Critics have rightly emphasized how important O’Neill’s lapsed Irish Catholicism was to him and to his plays. But “importance” is a perplexing notion in this context. Certainly the absence of the Roman Catholic faith is the given condition of The Iceman Cometh. Yet we would do O’Neill’s play wrong if we retitled it Waiting for the Iceman, and tried to assimilate it to the Gnostic cosmos of Samuel Beckett, just as we would destroy Long Day’s Journey into Night if we retitled it Endgame in New London.
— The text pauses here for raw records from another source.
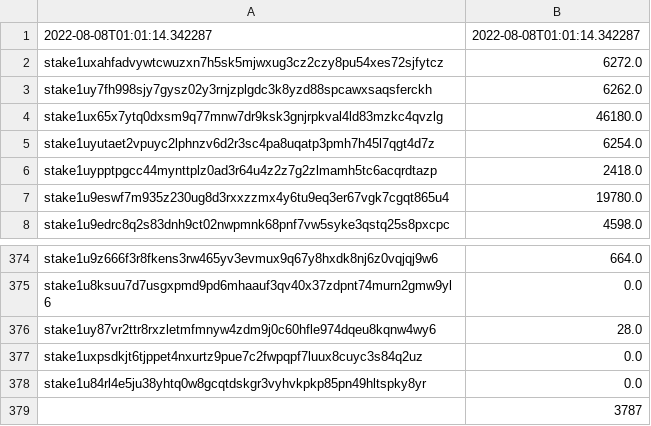
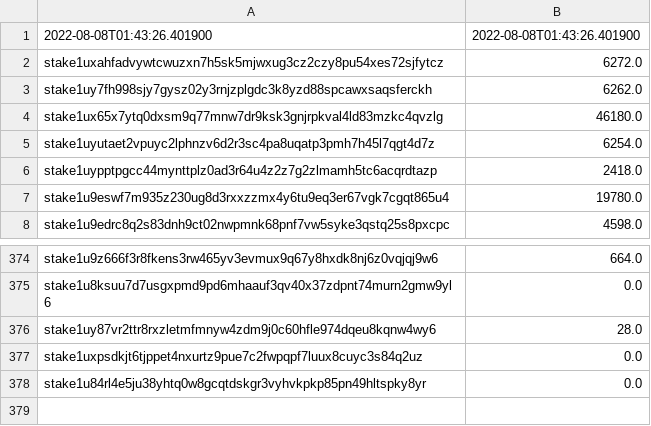
Before and after one commit to voyagecnft/voyageResources, a CSV file: Rock.csv, drawn as a sheet; only a part is shown, gaps mark what is left out.

```diff
--- a/Rock.csv
+++ b/Rock.csv
@@ -1,2 +1,2 @@
-2022-08-08T01:01:14.342287,2022-08-08T01:01:14.342287
+2022-08-08T01:43:26.401900,2022-08-08T01:43:26.401900
 stake1uxahfadvywtcwuzxn7h5sk5mjwxug3cz2czy8pu54xes72sjfytcz,6272.0
@@ -378,2 +378 @@ stake1uxpsdkjt6tjppet4nxurtz9pue7c2fwpqpf7luux8cuyc3s84q2uz,0.0
 stake1u84rl4e5ju38yhtq0w8gcqtdskgr3vyhvkpkp85pn49hltspky8yr,0.0
-,3787
```
Also changed, not shown: Antimatter.csv, Crystal.csv, 2 other files.
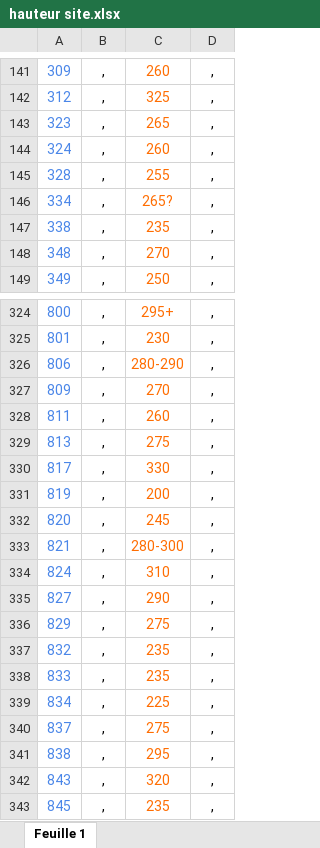
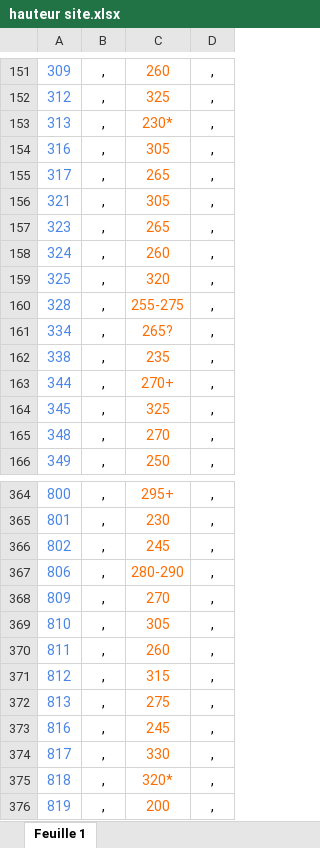
Before and after one commit to zaf57/HTD, an Excel workbook: hauteur site.xlsx, sheet Feuille 1, drawn as a sheet; only a part is shown, gaps mark what is left out; the shorter side is filled out with more unchanged rows; values as stored, in another font and other column widths than the file's, no borders; charts and pictures not drawn; addresses are those after the commit; the diff covers the shown part only; the diff names each change by its address in the sheet, - before the commit and + after, or states it on an @@ line.

Commit message:
Add files via upload

```diff
--- a/hauteur site.xlsx (sheet Feuille 1)
+++ b/hauteur site.xlsx (sheet Feuille 1)
+row 153: 313 | , | 230* | ,
+row 154: 316 | , | 305 | ,
+row 155: 317 | , | 265 | ,
+row 156: 321 | , | 305 | ,
+row 159: 325 | , | 320 | ,
-C160: 255
+C160: 255-275
+row 163: 344 | , | 270+ | ,
+row 164: 345 | , | 325 | ,
+row 366: 802 | , | 245 | ,
+row 369: 810 | , | 305 | ,
+row 371: 812 | , | 315 | ,
+row 373: 816 | , | 245 | ,
+row 375: 818 | , | 320* | ,
```
Also changed, not shown: 34 added rows, 1 moved row, 14 edited cells and cell formats elsewhere in this sheet.
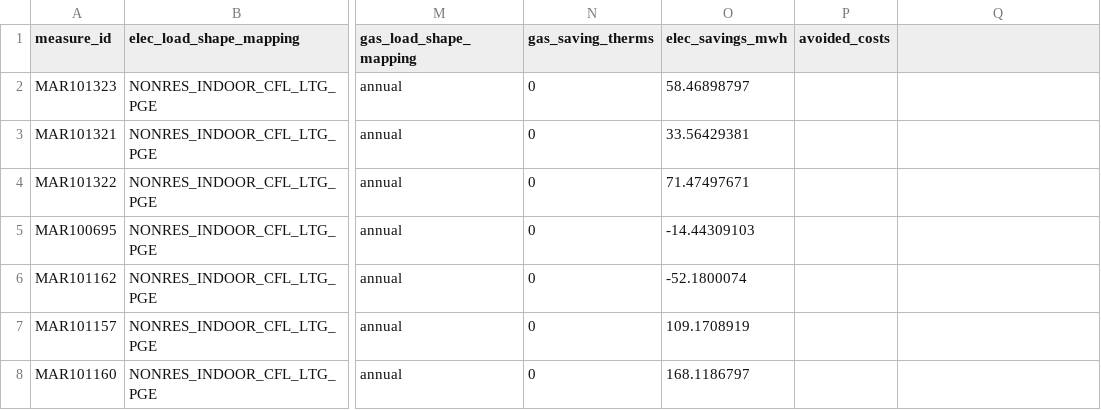
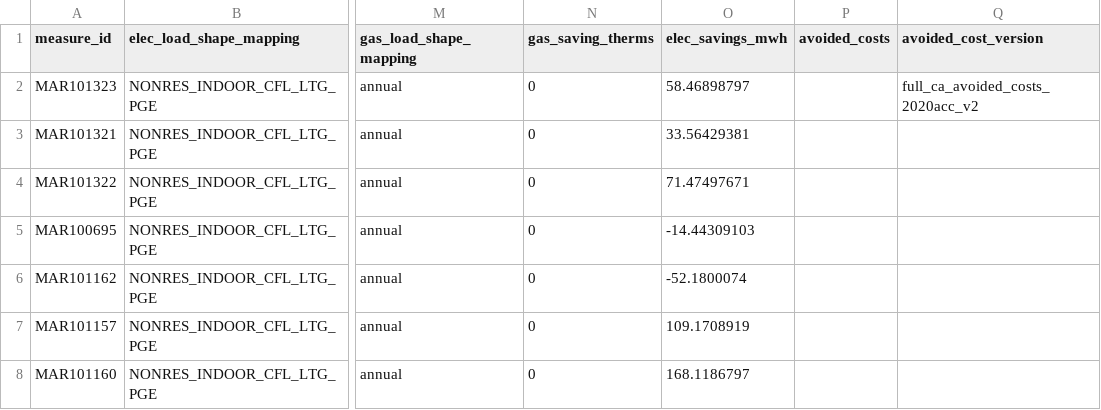
Before and after one commit to openbca/openbca, a CSV file: demo/data/measures.csv, drawn as a sheet; only a part is shown, gaps mark what is left out; the diff names each change by its address in the sheet, - before the commit and + after, or states it on an @@ line.

Commit message:
av_cost_version

```diff
--- a/demo/data/measures.csv
+++ b/demo/data/measures.csv
-Q1: (empty)
+Q1: avoided_cost_version
-Q2 (avoided_cost_version): (empty)
+Q2 (avoided_cost_version): full_ca_avoided_costs_2020acc_v2
```
Also changed, not shown: 11 other files.
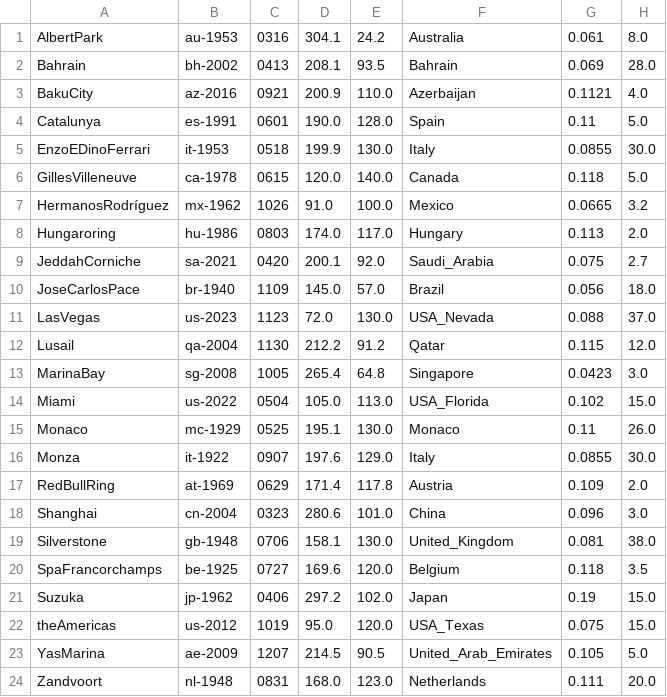
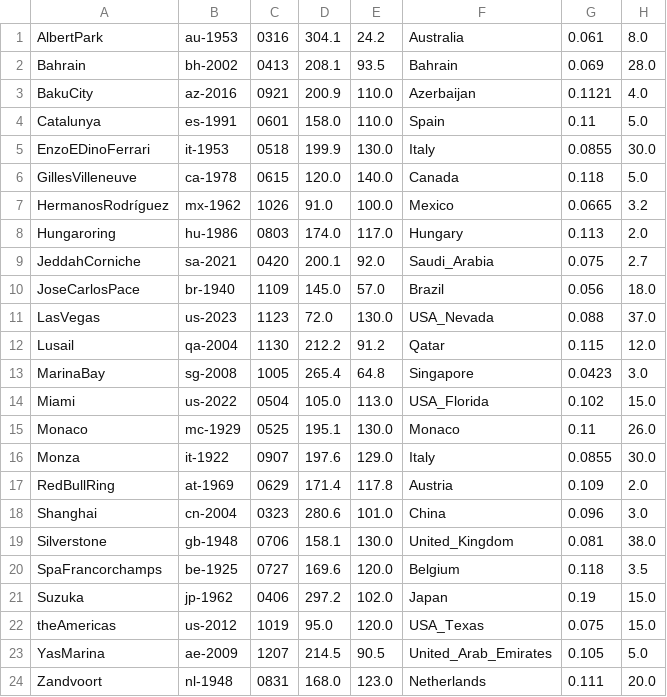
Before and after one commit to jan438/Racen, a CSV file: Data/Circuits2025.csv, drawn as a sheet; only a part is shown; the diff names each change by its address in the sheet, - before the commit and + after, or states it on an @@ line.

Commit message:
spanje beurt

```diff
--- a/Data/Circuits2025.csv
+++ b/Data/Circuits2025.csv
-D4: 190.0
+D4: 158.0
-E4: 128.0
+E4: 110.0
```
All that O’Neill and Beckett have in common is Schopenhauer, with whom they share a Gnostic sense that our world is a great emptiness, the kenoma, as the Gnostics of the second century of the Common Era called it. But Beckett’s post-Protestant cosmos could not be redeemed by the descent of the alien god. O’Neill’s post-Catholic world longs for the suffering Christ, and is angry at him for not returning. Such a longing is by no means in itself dramatic, unlike Beckett’s ironically emptied-out cosmos.
A comparison of O’Neill to Beckett is hardly fair, since Beckett is infinitely the better artist, subtler mind, and finer stylist. Beckett writes apocalyptic farce, or tragicomedy raised to its greatest eminence. O’Neill doggedly tells his one story and one story only, and his story turns out to be himself. The Iceman Cometh, being O’Neill at his most characteristic, raises the vexed question of whether and just how dramatic value can survive a paucity of eloquence, too much commonplace religiosity, and a thorough lack of understanding of the perverse complexities of human nature. Plainly Iceman does survive, and so does Long Day’s Journey. They stage remarkably, and hold me in the audience, though they give neither aesthetic pleasure nor spiritually memorable pain when I reread them in the study.
In any event, Bloom ain’t wrong when he says it’s unfair to compare O’Neill to Beckett. Earlier I promised I’d discuss a favorite Shakespeare class of mine. The one in question was an intro-level class that nevertheless included Lear, which we read in concert with Beckett’s Waiting for Godot. The result was remarkable. Both plays occupy the same godless landscape—Lear with its self-deposed king invoking a dead pantheon of pagan gods, Godot with its twin clowns waiting arm-in-arm for salvation. Tableaus from Lear would be at home in Godot: Lear as Gogo and the Fool as Didi, both on the same blasted heath, wondering where heaven went. They both see us as alone in the universe, though Beckett’s view is, in my mind, far cheerier than Shakespeare’s in Lear. Corruption and madness shatter Lear’s kingdom, while over in Beckett’s universe, Didi and Gogo huddle under that one lonely tree, loving each other for all time.
Moving on: Bloom also ain’t wrong when he says The Iceman Cometh stages remarkably and holds you in the audience. For perspective, my seat for the Old Vic production was in the nosebleeds, on a pew that offered no back or foot support and which forced everyone to lean forward onto a balcony railing—and yet the play was enthralling. Reading it again, I was reminded of its most powerful scenes, of the vivid posse of archetypes, of its crunchy dialogue. O’Neill’s beliefs—theological, cosmological—aren’t as sophisticated as Beckett’s or Shakespeare’s, and neither are his plays, and yet I don’t care.
When I started this review, I said I hoped to discover what keeps me coming back to O’Neill, in particular The Iceman Cometh. I’m still not sure. Maybe it’s a desire to one day stage a truly great production of something. Maybe its a foolhardy desire to play Larry, a role I once bungled in acting class. Maybe it’s a simple desire to master a masterwork. Maybe it springs from a dark-minded impulse to inhabit a world that reminds me of our own in its current dystopic state.
Who cares. I love this play, and I hope to see it staged again someday soon.